Tuesday, July 7, 2009

Profile: Marla Lawson, forensic sketch artist

Posted By on Tue, Jul 7, 2009 at 9:29 PM

" width=

No matter what kind of art you’re into, you’ve probably seen the work of Atlanta’s Marla Lawson. A forensic sketch artist for the Georgia Bureau of Investigation, Lawson has drawn some of Atlanta’s most wanted criminals, including Olympic bomber Eric Robert Rudolph.

How did you get started in your career?

I had just gotten out of high school and I needed a job. My mom found an ad in the AJC that said there was a need for a street artist at Underground. I thought to myself, “I can’t do that.” But I went down to Underground anyway like I was hot stuff and started working. The police department was nearby, and I would go down there from time to time telling them I wanted a job as a typist. After I went down there for the third time they finally hired me. Eventually, word got out that there was a girl downstairs could draw, and pretty soon I was being bombarded to do sketches.

What does a forensic sketch artist do?

If you’re a victim of rape, robbery, homicide or any type of act, investigators will make an appointment with me. I would sit down with you and we would make a sketch of the person who committed this act against you. I also work with the morgue on unidentified remains. I work to create models of what the person would look like today, so that perhaps people will see these forms and be able to identify them.

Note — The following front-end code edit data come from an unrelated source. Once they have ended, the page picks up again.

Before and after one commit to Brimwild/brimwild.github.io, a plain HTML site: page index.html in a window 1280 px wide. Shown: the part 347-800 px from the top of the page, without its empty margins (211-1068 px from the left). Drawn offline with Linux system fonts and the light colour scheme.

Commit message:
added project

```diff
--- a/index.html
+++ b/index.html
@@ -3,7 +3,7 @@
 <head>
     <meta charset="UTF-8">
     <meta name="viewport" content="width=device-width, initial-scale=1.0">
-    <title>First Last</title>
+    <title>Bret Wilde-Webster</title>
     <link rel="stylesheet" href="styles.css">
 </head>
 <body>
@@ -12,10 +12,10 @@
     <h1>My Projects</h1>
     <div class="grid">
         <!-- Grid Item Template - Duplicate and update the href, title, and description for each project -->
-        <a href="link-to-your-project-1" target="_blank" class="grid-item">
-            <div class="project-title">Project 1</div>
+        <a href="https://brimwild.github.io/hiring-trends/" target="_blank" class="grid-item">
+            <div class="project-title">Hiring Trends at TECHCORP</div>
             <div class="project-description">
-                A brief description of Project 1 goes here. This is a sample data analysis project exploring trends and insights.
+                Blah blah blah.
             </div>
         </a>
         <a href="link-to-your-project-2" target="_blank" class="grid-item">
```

What is the process for creating the form for unidentified remains?

It’s actually kind of hard, because you don’t know the hair color, eyes, size of the person. A lot of it is sketch work. The skull has a lot of landmarks to reveal how they look.

A sketch of yours was a part of a wanted poster for Olympic bomber Eric Robert Rudolph. How did that come about?

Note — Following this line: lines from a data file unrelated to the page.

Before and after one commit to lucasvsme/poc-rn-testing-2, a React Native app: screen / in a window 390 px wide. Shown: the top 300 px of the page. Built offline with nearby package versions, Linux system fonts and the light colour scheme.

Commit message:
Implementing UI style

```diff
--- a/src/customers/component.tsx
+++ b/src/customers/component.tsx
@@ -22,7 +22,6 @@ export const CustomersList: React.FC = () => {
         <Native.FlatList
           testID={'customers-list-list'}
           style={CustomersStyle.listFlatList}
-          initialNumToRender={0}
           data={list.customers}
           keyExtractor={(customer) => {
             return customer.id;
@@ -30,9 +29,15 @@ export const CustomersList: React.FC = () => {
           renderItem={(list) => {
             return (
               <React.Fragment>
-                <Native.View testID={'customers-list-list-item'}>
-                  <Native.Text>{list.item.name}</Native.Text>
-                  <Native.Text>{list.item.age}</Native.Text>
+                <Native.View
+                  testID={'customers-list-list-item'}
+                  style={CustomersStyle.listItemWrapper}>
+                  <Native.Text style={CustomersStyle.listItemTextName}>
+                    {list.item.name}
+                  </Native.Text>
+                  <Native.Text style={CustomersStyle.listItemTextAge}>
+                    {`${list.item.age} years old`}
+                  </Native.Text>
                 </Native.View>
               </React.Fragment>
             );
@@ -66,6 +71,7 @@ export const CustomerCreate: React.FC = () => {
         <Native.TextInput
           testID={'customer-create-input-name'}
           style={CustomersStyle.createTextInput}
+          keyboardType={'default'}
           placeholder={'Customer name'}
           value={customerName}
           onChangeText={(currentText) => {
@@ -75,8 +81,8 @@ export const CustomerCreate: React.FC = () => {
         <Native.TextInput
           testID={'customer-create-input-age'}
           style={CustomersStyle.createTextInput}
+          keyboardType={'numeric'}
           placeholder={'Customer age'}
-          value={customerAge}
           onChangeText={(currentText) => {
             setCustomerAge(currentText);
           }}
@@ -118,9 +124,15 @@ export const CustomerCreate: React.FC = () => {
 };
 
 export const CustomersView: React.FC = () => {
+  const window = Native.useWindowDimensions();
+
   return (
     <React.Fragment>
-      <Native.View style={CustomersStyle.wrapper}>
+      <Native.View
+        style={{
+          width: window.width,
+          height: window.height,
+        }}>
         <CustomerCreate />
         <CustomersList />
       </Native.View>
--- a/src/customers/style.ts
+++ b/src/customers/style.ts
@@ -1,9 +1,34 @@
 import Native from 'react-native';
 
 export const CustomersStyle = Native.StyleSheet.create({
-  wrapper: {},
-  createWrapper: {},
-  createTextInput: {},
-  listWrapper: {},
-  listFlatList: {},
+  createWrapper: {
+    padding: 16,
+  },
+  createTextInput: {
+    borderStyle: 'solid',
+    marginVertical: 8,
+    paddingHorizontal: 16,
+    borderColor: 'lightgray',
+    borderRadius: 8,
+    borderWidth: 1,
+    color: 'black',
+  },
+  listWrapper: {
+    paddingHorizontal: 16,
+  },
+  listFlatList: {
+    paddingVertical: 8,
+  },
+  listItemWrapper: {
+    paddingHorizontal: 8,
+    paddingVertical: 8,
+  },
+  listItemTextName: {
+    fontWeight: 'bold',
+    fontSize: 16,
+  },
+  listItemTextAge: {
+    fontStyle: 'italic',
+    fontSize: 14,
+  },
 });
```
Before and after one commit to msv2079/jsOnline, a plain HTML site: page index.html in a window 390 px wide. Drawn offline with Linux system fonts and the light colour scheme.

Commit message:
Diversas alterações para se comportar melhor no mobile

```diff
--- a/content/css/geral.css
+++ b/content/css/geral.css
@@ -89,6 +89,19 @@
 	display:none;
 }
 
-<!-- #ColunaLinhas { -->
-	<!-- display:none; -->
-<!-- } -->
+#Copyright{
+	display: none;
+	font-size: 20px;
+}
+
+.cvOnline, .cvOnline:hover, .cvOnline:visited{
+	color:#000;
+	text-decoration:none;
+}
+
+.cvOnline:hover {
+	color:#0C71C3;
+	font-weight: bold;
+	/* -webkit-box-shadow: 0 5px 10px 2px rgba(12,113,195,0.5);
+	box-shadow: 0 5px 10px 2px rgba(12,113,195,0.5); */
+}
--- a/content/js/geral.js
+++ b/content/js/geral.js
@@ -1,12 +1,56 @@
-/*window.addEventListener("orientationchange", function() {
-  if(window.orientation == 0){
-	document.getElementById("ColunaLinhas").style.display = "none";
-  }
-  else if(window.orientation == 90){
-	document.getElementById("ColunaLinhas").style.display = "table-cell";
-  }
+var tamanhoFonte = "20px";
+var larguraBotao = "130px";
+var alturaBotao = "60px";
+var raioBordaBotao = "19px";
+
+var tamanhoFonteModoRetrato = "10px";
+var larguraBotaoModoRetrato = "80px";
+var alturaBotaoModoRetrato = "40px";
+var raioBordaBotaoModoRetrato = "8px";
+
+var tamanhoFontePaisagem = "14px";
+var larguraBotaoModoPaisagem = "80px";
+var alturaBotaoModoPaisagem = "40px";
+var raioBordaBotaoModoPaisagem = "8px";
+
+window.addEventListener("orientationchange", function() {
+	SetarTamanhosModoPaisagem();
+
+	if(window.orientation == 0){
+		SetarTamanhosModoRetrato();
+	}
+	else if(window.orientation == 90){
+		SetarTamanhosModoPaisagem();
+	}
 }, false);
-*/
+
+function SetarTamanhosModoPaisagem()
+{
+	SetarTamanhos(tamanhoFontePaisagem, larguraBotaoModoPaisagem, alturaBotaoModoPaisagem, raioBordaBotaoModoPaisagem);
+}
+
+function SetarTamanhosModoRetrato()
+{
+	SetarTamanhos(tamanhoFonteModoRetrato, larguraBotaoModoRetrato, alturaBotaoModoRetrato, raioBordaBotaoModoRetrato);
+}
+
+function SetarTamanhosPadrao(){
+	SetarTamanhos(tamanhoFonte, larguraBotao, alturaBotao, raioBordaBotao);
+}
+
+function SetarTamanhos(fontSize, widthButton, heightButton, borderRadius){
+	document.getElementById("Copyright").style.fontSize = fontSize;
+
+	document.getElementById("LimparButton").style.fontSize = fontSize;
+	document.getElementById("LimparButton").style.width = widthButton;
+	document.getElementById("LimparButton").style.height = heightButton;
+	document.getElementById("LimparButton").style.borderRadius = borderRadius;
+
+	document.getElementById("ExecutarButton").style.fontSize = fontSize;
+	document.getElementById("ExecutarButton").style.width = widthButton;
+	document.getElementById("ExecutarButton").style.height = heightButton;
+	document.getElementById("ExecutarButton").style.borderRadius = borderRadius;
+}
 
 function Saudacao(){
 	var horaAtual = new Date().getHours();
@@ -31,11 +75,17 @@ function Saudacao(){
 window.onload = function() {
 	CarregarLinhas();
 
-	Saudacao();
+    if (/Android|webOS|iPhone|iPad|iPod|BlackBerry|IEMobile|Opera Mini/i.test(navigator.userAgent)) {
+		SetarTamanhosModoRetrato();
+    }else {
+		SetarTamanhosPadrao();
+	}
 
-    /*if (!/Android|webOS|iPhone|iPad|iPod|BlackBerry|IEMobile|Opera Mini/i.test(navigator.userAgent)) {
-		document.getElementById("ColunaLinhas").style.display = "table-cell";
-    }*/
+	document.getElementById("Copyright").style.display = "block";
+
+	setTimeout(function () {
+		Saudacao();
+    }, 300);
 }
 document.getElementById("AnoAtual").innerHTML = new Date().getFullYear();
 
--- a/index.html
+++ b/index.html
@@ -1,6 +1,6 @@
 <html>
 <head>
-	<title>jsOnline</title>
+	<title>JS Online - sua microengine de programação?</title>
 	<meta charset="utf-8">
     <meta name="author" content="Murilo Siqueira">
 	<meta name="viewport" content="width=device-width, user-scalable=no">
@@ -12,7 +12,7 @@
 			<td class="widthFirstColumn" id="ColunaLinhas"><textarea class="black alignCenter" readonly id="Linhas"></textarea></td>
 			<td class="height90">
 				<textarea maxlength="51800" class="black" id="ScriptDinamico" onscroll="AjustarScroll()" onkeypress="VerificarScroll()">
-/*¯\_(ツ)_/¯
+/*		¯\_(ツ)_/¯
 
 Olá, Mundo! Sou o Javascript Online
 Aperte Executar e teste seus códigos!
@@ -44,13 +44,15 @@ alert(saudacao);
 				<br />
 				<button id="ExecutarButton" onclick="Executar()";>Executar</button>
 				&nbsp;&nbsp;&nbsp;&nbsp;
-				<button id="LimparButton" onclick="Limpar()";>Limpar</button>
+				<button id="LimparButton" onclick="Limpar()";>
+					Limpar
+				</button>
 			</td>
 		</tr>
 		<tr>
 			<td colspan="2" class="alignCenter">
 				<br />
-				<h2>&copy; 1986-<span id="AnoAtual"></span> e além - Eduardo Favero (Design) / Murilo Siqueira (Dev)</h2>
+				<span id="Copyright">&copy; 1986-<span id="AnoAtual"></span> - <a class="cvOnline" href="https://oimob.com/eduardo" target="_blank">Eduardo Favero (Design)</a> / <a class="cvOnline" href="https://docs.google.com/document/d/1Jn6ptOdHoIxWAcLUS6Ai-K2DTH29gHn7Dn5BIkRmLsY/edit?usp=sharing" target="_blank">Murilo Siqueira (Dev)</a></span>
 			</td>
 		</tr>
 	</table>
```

After the Olympic bombs went off, the GBI contacted me to draw Eric Robert Rudolph. They had heard of me from the work I’d done with the Atlanta Police Department. A few days later, the phone rang and Charles Stone, who was the chief at the tim,e asked me if I wanted them to create a job for me. I have been here ever since.

What is your least favorite thing about your job?

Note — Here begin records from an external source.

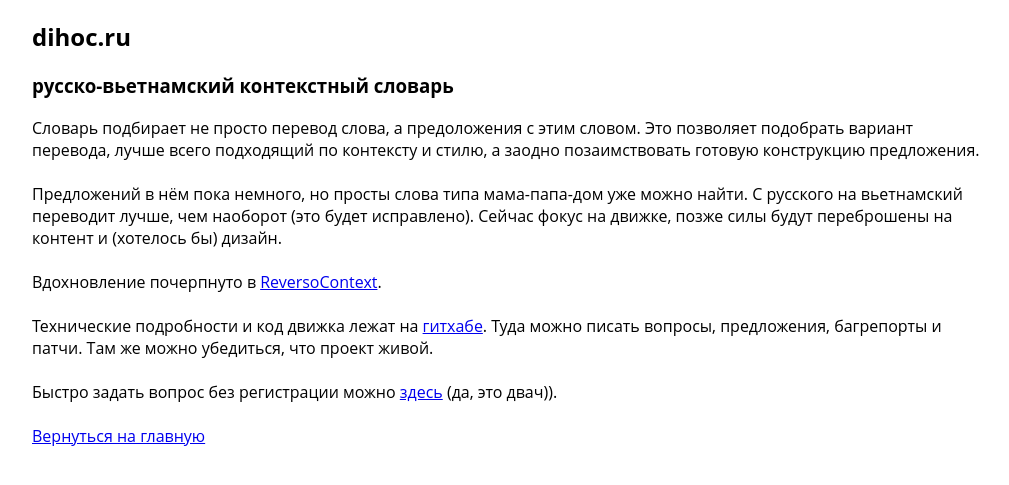
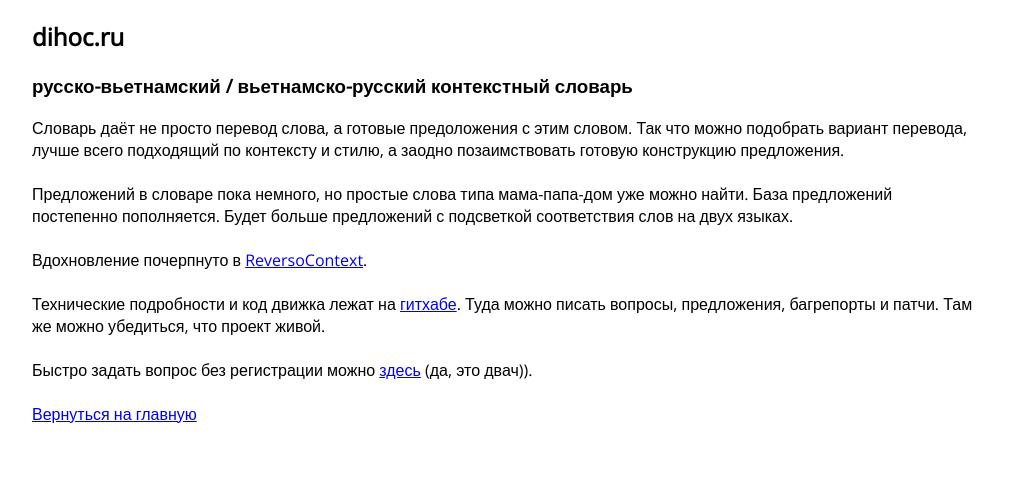
Before and after one commit to dm-bo/slicedlang, a Flask app: template app/templates/about.html in a window 1280 px wide. Shown: the top 485 px of the page, without its empty margins (134-1143 px from the left). Run offline with Flask 2, Linux system fonts and the light colour scheme; the template is opened without the code that fills it, so the values that code supplies are empty; some web fonts are replaced.

Commit message:
minor 'about' page changes

```diff
--- a/app/templates/about.html
+++ b/app/templates/about.html
@@ -7,9 +7,10 @@
 		<title>SBS</title>
 		<link href="https://fonts.googleapis.com/css?family=Roboto&display=swap" rel="stylesheet">
 		<link href="https://fonts.googleapis.com/css?family=Marmelad&display=swap" rel="stylesheet">
+		<link href="https://fonts.googleapis.com/css?family=Open+Sans&display=swap" rel="stylesheet">
 		<style>
 		@font-face {
-			font-family: 'Roboto', sans-serif;
+			font-family: 'Open Sans', sans-serif;
 		}
 		</style>
 	</head>
@@ -19,10 +20,10 @@
 	<div class="inner-container">
 	<div class="about">
 		<h2>dihoc.ru</h2>
-		<h3>русско-вьетнамский контекстный словарь</h3>
-		Словарь подбирает не просто перевод слова, а предоложения с этим словом. Это позволяет подобрать вариант перевода, лучше всего подходящий по контексту и стилю, а заодно позаимствовать готовую конструкцию предложения.
+		<h3>русско-вьетнамский / вьетнамско-русский контекстный словарь</h3>
+		Словарь даёт не просто перевод слова, а готовые предоложения с этим словом. Так что можно подобрать вариант перевода, лучше всего подходящий по контексту и стилю, а заодно позаимствовать готовую конструкцию предложения.
 		<br><br>
-		Предложений в нём пока немного, но просты слова типа мама-папа-дом уже можно найти. С русского на вьетнамский переводит лучше, чем наоборот (это будет исправлено). Сейчас фокус на движке, позже силы будут переброшены на контент и (хотелось бы) дизайн.
+		Предложений в словаре пока немного, но простые слова типа мама-папа-дом уже можно найти. База предложений постепенно пополняется. Будет больше предложений с подсветкой соответствия слов на двух языках.
 		<br><br>
 		Вдохновление почерпнуто в <a href="https://context.reverso.net/%D0%BF%D0%B5%D1%80%D0%B5%D0%B2%D0%BE%D0%B4/">ReversoContext</a>.
 		<br><br>
```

Going to the morgue. It’s not someplace you want to hangout. The people who work there just love it, but I think it’s pretty strange.

Do you watch any of the criminal investigation shows on television?

The only one I watch is "The First 48" on A&E because it’s very realistic. I’ve tried to watch the other ones, like "NCIS" and stuff, because my husband loves it. But they're just so fake. I mean, you have one person in an entire crime lab — and they do everything and solve the crime in one episode.

Most recently, you created a sketch of UGA professor turned alleged triple-murderer George Zinkhan.

Yeah, I was contacted to do a sketch of him, and they pretty much gave me free reign to do whatever I wanted. I created two sketches: one of him without facial hair and another of him bald. All I had to work from was one picture they gave me, and, you know, he was really a sloppy looking guy to tell the truth. After I sketched him, he looked better. I cleaned him up a little bit. I’m sure the whole time he was laughing at me in the spirit world, because he was dead when I was sketching him.

What do you think about the crime in Atlanta?

It’s just so horrible in Atlanta now, the crime is ridiculous. I do not know why Georgia Tech is having all those issues with those robberies. All they need to do is call me.

(Photo by Joeff Davis)

Tags: , , , , , ,


Subscribe to this thread:

Add a comment

Readers also liked…

Latest in Fresh Loaf

More by Candace Wheeler

The Ultimate Doughnut Smackdown
The Ultimate Doughnut Smackdown

Search Events

Search Fresh Loaf

Recent Comments

© 2016 Creative Loafing Atlanta
Powered by Foundation